Aspen logging at the Biological Station
In a hardwood forest at the northern tip of the state’s Lower Peninsula, U-M scientists are testing ways to make the region’s forests more resilient to climate change. About 12,000 mature trees — mostly aspen — are being cut on 77 acres at the U-M Biological Station near Pellston. In this video, Luke Nave, assistant research scientist, and John Den Uyl, research specialist, both in the Department of Ecology and Evolutionary Biology, explain why the Adaptive Aspen Management Experiment is replacing some of the century-old aspen with a mix of tree species and age groups that may be better equipped to handle a warming climate, extreme weather events, and stresses such as insect pests.
Amanda Saleh, an incoming junior at UM-Dearborn’s College of Arts, Sciences, and Letters, and an intern at UM-Dearborn, presented her fundraising project at the annual Development Summer Internship Program showcase Aug. 2 at the Junge Family Champions Center. Saleh interviewed alumni, gathering success stories for UM-Dearborn's 60th anniversary oral history project. She’s speaking with Ann Blakeslee, a professor at Eastern Michigan University and a member of the Dobson Committee, which selects the nonprofit partners that host D-SIP interns. Saleh was one of 22 interns participating in D-SIP this summer. (Photo by Scott C. Soderberg, Michigan Photography)
Doctors of Tomorrow
As the U.S. population becomes more diverse, the medical field has been slow to reflect this change, even though research shows that quality of care increases when patients have doctors who look like them. This video explores an effort to address these changing demographics and improve the future of health care. Students from Cass Tech High School in Detroit are being inspired to enter the field of medicine through the Medical School’s Doctors of Tomorrow program.
U-M's impact on health insurance
Millions of Americans with chronic conditions could save money on the drugs and medical services they need the most, if their health insurance plans decide to take advantage of a new federal rule, the idea for which was born at U-M. In this video, A. Mark Fendrick, director of the U-M Center for Value-Based Insurance Design and a professor at the Medical School and School of Public Health, discusses the benefits of the V-BID concept — that the highest-value clinical services should cost the least to people who need them most.
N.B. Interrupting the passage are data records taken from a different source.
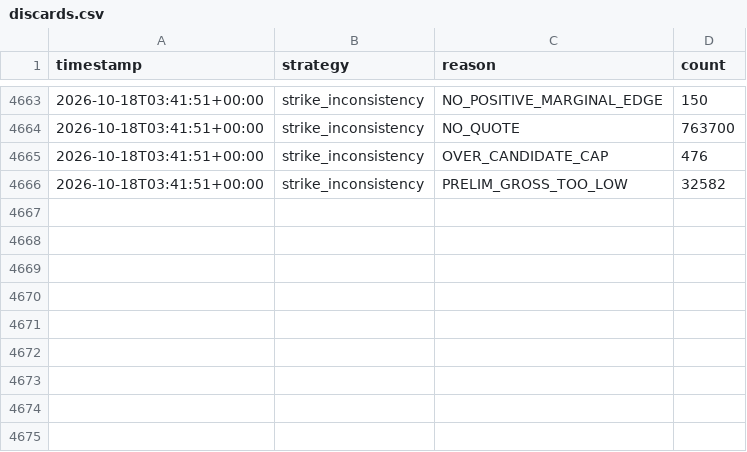
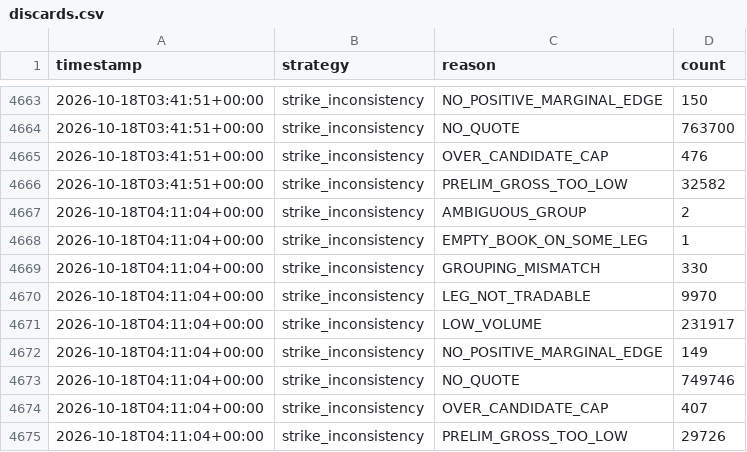
Before and after one commit to alannesper10/Pie-a-pie, a CSV file: data/strategies/strike_inconsistency/discards.csv, drawn as a sheet; only a part is shown, gaps mark what is left out.

```diff
--- a/data/strategies/strike_inconsistency/discards.csv
+++ b/data/strategies/strike_inconsistency/discards.csv
@@ -4666 +4666,10 @@ timestamp,strategy,reason,count
 2026-10-18T03:41:51+00:00,strike_inconsistency,PRELIM_GROSS_TOO_LOW,32582
+2026-10-18T04:11:04+00:00,strike_inconsistency,AMBIGUOUS_GROUP,2
+2026-10-18T04:11:04+00:00,strike_inconsistency,EMPTY_BOOK_ON_SOME_LEG,1
+2026-10-18T04:11:04+00:00,strike_inconsistency,GROUPING_MISMATCH,330
+2026-10-18T04:11:04+00:00,strike_inconsistency,LEG_NOT_TRADABLE,9970
+2026-10-18T04:11:04+00:00,strike_inconsistency,LOW_VOLUME,231917
+2026-10-18T04:11:04+00:00,strike_inconsistency,NO_POSITIVE_MARGINAL_EDGE,149
+2026-10-18T04:11:04+00:00,strike_inconsistency,NO_QUOTE,749746
+2026-10-18T04:11:04+00:00,strike_inconsistency,OVER_CANDIDATE_CAP,407
+2026-10-18T04:11:04+00:00,strike_inconsistency,PRELIM_GROSS_TOO_LOW,29726
```
Also changed, not shown: data/cycles.csv, data/strategies/buy_all_no/cycles.csv, 7 other files.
Henry Liu (left), professor of civil and environmental engineering in the College of Engineering and professor of engineering systems at the U-M Transportation Research Institute, speaks with U.S. Rep. Haley Stevens, D-Michigan, chair of the U.S. House Subcommittee on Research and Technology, after testifying on the importance of a robust national transportation research agenda. Liu was questioned on issues ranging from tech transfer to what Congress should do to get connected and automated vehicles on the road. (Photo by Andrew Loeb, Washington Office)